College Blog Blog Network

LEEinks list: Most memorable All-Star moments

07.13.10 at 7:57 am ET

Since the start of the All-Star tradition in 1933 — skipped only in 1945 because of World War II — Major League Baseball‘€™s midsummer matchup has featured dazzling plays and unforgettable feats by the best players to grace the field.

Here’€™s a list of some of the memorable moments that have impressed us, frustrated us, or simply made us appreciate the tradition that is the MLB All-Star Game.

July 10, 1934: Hubbell strikes out five legends

The 1934 All-Star Game at the New York Polo Grounds brought some of the best hitters in the history of the game together on one field. But it also brought Carl Hubbell’€™s screwball. Though Hubbell got off to a rough start, allowing Charlie Gehringer a leadoff single (he then moved to second base on outfield error) followed by a walk to Heinie Manush, Hubbell quickly regrouped. He struck out the next three batters ‘€” all-time greats Babe Ruth, Lou Gehrig and Jimmie Foxx. The next inning, whiffs of Al Simmons and Joe Cronin would make it five strikeouts in a row for Hubbell.

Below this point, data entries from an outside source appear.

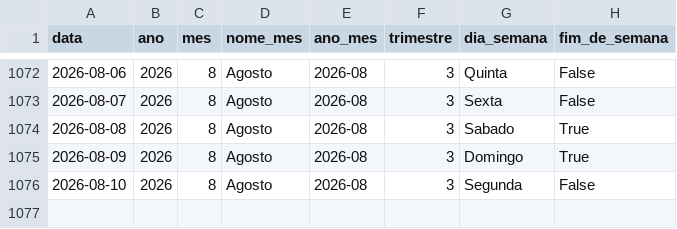
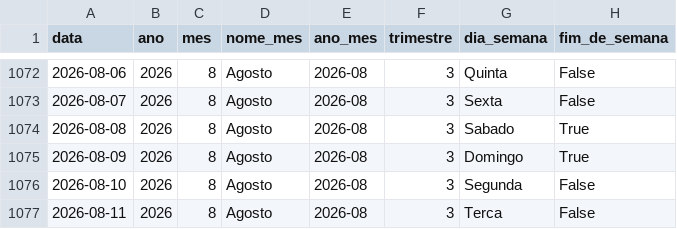
Before and after one commit to Bellmonte/port-gerador-dados, a CSV file: dados/comercial/dim_calendario.csv, drawn as a sheet; only a part is shown, gaps mark what is left out; the diff names each change by its address in the sheet, - before the commit and + after, or states it on an @@ line.

```diff
--- a/dados/comercial/dim_calendario.csv
+++ b/dados/comercial/dim_calendario.csv
+row 1077: 2026-08-11 | 2026 | 8 | Agosto | 2026-08 | 3 | Terca | False
```
Also changed, not shown: 1 other file.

July 9, 1946: Ted Williams returns from war and goes 4-for-4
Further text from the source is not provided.